For every line in the data below that contains "TasksTable", copy the line.

Extracted data entries:
■ ■ ■ ■

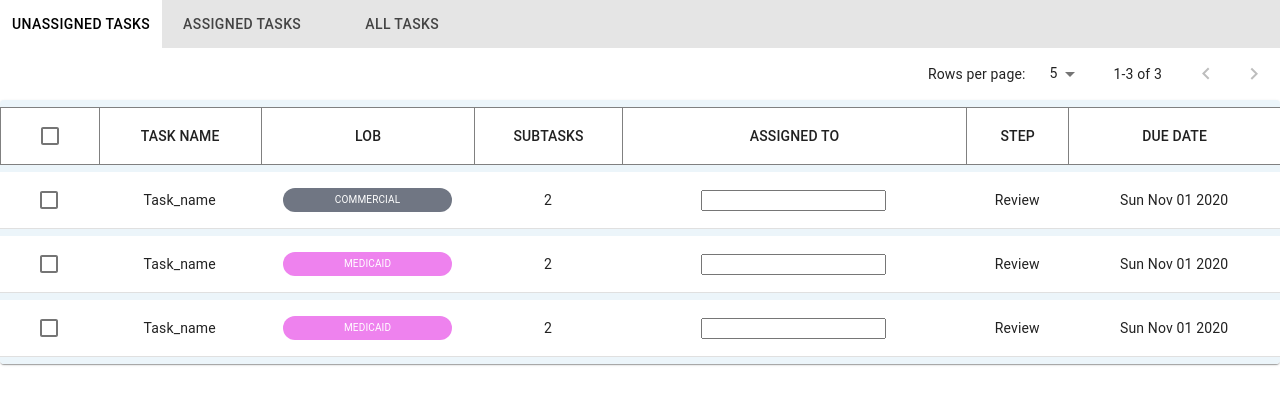
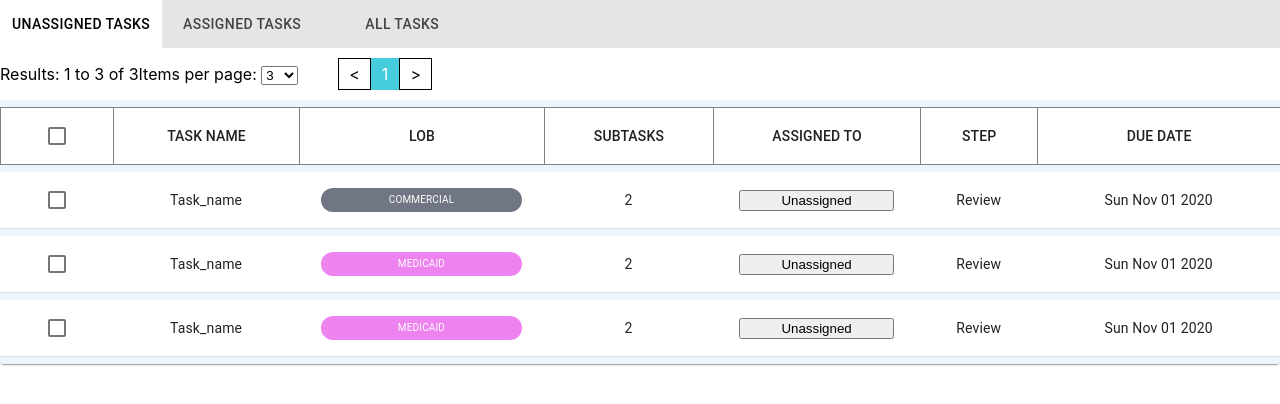
Before and after one commit to sheetal1403/task-manager-tool, a React (Create React App) app: page / in a window 1280 px wide. Shown: the top 404 px of the page. Built offline with nearby package versions, Linux system fonts and the light colour scheme.

Commit message:
Pagination controls

```diff
--- a/package.json
+++ b/package.json
@@ -9,7 +9,10 @@
     "@testing-library/user-event": "^7.2.1",
     "react": "^16.13.1",
     "react-dom": "^16.13.1",
-    "react-scripts": "3.4.3"
+    "react-paginate": "^6.5.0",
+    "react-scripts": "3.4.3",
+    "react-select": "^3.1.0",
+    "react-select-search": "^2.1.1"
   },
   "scripts": {
     "start": "react-scripts start",
--- a/src/App.js
+++ b/src/App.js
@@ -2,12 +2,25 @@ import React, { useState } from 'react';
 import './App.css';
 import TasksTable from './components/Table/Table';
 import TasksTab from './components/TasksTab/TasksTab';
+import PageControls from './components/PageControls/PageControls';
 import { tasksData } from './tasksData';
 
 function App() {
 
   const initialTasks = tasksData.filter(task => task.assigned === false);
   const [tasks, setTasks] = useState(initialTasks);
+
+  const [rowsPerPage, setRowsPerPage] = useState(3)
+  const [page, setPage] = React.useState(0);
+
+  const handleChangePage = (newPage) => {
+        setPage(newPage.selected);
+      };
+
+  const handleChangeRowsPerPage = (rowsPerPage) => {
+        setRowsPerPage(parseInt(rowsPerPage, 10));
+        setPage(0);
+      };
 
   const displayFilteredTasks = (index) => {
 
@@ -36,7 +49,17 @@ function App() {
   return (
     <div>
       <TasksTab filterTasks={displayFilteredTasks}/>
-      <TasksTable tasks={tasks}/>
+      <PageControls
+        rowsPerPage={rowsPerPage}
+        page={page}
+        totalTasks={tasks.length}
+        handleChangePage={handleChangePage}
+        handleChangeRowsPerPage={handleChangeRowsPerPage}/>
+      <TasksTable
+        tasks={tasks}
+        rowsPerPage={rowsPerPage}
+        page={page}
+        />
     </div>
   );
 }
--- /dev/null
+++ b/src/components/AssignmentInput/AssignmentInput.css
@@ -0,0 +1,19 @@
+.Assign input{
+    padding: 5px;
+}
+
+.Assign{
+    position: relative;
+    width: 80%;
+    margin: auto;
+}
+
+.SelectContainer{
+    position: absolute;
+    left: 0;
+    right: 0;
+}
+
+.Dropdown{
+    width: 100%;
+}
--- /dev/null
+++ b/src/components/AssignmentInput/AssignmentInput.js
@@ -0,0 +1,63 @@
+import React, { useState } from 'react'
+import Select from 'react-select';
+import './AssignmentInput.css';
+
+function AssignmentInput() {
+
+    const [value, setvalue] = useState('Unassigned')
+    const [isOpen, setIsOpen] = useState(false);
+
+    const options = [
+        {value:'1', label: 'Item 1'},
+        {value:'2', label: 'Item 2'},
+        {value:'3', label: 'Item 3'},
+    ]
+
+    const handleClick = () => {
+        setIsOpen(!isOpen);
+    }
+
+    const onSelectChange = (data) => {
+        console.log(data.label)
+        setvalue(data.label)
+        setIsOpen(false)
+    }
+
+    const useStyles = {
+        width: '100px'
+    }
+
+    let menu = (isOpen &&
+            <div className="SelectContainer">
+                <Select
+                    autoFocus
+                    controlShouldRenderValue={false}
+                    placeholder="Search..."
+                    value={value}
+                    onChange={onSelectChange}
+                    options={options}
+                    styles={useStyles}/>
+            </div>)
+
+    return (
+
+
+
+
+        <div className="Assign">
+            {/* <Select options={[
+                {value:'1', label: 'Item 1'},
+                {value:'2', label: 'Item 2'},
+                {value:'3', label: 'Item 3'},
+                ]} val>
+
+            </Select> */}
+            <button onClick={handleClick} className="Dropdown">{value}</button>
+            {menu}
+
+        </div>
+
+    )
+}
+
+export default AssignmentInput
--- /dev/null
+++ b/src/components/PageControls/PageControls.css
@@ -0,0 +1,22 @@
+.pagination{
+    display: flex;
+    list-style: none;
+}
+
+.pagination > li > a{
+    border: 1px solid black ;
+    padding: 5px 10px;
+    outline: none;
+    cursor: pointer;
+}
+
+.pagination > .active > a{
+    background-color: #47ccde ;
+    border-color: #47ccde ;
+    color: #fff;
+  }
+
+.ControlsContainer{
+    display: flex;
+    align-items: center;
+}
--- /dev/null
+++ b/src/components/PageControls/PageControls.js
@@ -0,0 +1,41 @@
+import React from 'react'
+import ReactPaginate from 'react-paginate';
+import './PageControls.css';
+
+
+
+function PageControls(props) {
+
+    const firstItem = props.page*props.rowsPerPage + 1;
+    const lastItem = props.page*props.rowsPerPage + props.rowsPerPage < props.totalTasks ? props.page*props.rowsPerPage + props.rowsPerPage : props.totalTasks
+
+    const handleChangeRowsPerPage = (event) => {
+        props.handleChangeRowsPerPage(event.target.value);
+    }
+
+    return (
+        <div className="ControlsContainer">
+            <div>Results: {firstItem} to {lastItem} of {props.totalTasks}</div>
+            <div>Items per page: <select name="rowsPerPage" onChange={handleChangeRowsPerPage}>
+                    <option value="3">3</option>
+                    <option value="5">5</option>
+                    <option value="10">10</option>
+                </select></div>
+             <ReactPaginate
+                previousLabel={'<'}
+                nextLabel={'>'}
+                breakLabel={'...'}
+                breakClassName={'break-me'}
+                pageCount={Math.ceil(props.totalTasks / props.rowsPerPage)}
+                marginPagesDisplayed={2}
+                pageRangeDisplayed={5}
+                onPageChange={props.handleChangePage}
+                containerClassName={'pagination'}
+                subContainerClassName={'pages pagination'}
+                activeClassName={'active'}
+        />
+        </div>
+    )
+}
+
+export default PageControls
--- a/src/components/Table/Table.js
+++ b/src/components/Table/Table.js
@@ -1,4 +1,4 @@
-import React, { useState } from 'react';
+import React from 'react';
 import Table from '@material-ui/core/Table';
 import TableBody from '@material-ui/core/TableBody';
 import TableCell from '@material-ui/core/TableCell';
@@ -7,39 +7,23 @@ import TableHead from '@material-ui/core/TableHead';
 import TableRow from '@material-ui/core/TableRow';
 import Paper from '@material-ui/core/Paper';
 import Checkbox from '@material-ui/core/Checkbox';
-import TablePagination from '@material-ui/core/TablePagination';
 import './Table.css';
 
 import Lob from '../Lob/Lob';
+import AssignmentInput from '../AssignmentInput/AssignmentInput';
 
 export default function TasksTable(props) {
 
     const headerRows = ['TASK NAME', 'LOB', 'SUBTASKS', 'ASSIGNED TO', 'STEP', 'DUE DATE'];
 
-    const [rowsPerPage, setRowsPerPage] = useState(5)
-    const [page, setPage] = React.useState(0);
 
-    const handleChangeRowsPerPage = (event) => {
-        setRowsPerPage(parseInt(event.target.value, 10));
-        setPage(0);
-      };
 
-    const handleChangePage = (event, newPage) => {
-        setPage(newPage);
-      };
+
+
+
 
     return (
       <div>
-        <TablePagination
-        count={props.tasks.length}
-        rowsPerPage={rowsPerPage}
-        page={page}
-        component='div'
-        rowsPerPageOptions={[5, 10, 25]}
-        onChangeRowsPerPage={handleChangeRowsPerPage}
-        onChangePage={handleChangePage}/>
-
-
         <TableContainer component={Paper}>
         <Table aria-label="tasks table" className="Table">
           <TableHead>
@@ -52,14 +36,14 @@ export default function TasksTable(props) {
 
 
           <TableBody>
-            {props.tasks.slice(page * rowsPerPage, page * rowsPerPage + rowsPerPage).map((row) => (
+            {props.tasks.slice(props.page * props.rowsPerPage, props.page * props.rowsPerPage + props.rowsPerPage).map((row) => (
 
                  <TableRow key={row.id} className="TableRow">
                     <TableCell align="center" className="TableCell"><Checkbox/></TableCell>
                     <TableCell align="center" className="TableCell">{row.name}</TableCell>
                     <TableCell align="center" className="TableCell"><Lob lob={row.lob}/></TableCell>
                     <TableCell align="center" className="TableCell">{row.subtasks}</TableCell>
-                    <TableCell align="center" className="TableCell"><input/></TableCell>
+                    <TableCell align="center" className="TableCell"><AssignmentInput/></TableCell>
                     <TableCell align="center" className="TableCell">{row.step}</TableCell>
                     <TableCell align="center" className="TableCell">{row.dueDate}</TableCell>
               </TableRow>
```
Also changed, not shown: src/components/Table/Table.css (line endings or trailing spaces), 1 other file (tests, documents, lock files or other folders).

■ ■ ■ ■

SOLUTION –
 import TasksTable from './components/Table/Table';
-      <TasksTable tasks={tasks}/>
+      <TasksTable
 export default function TasksTable(props) {
@@ -52,14 +36,14 @@ export default function TasksTable(props) {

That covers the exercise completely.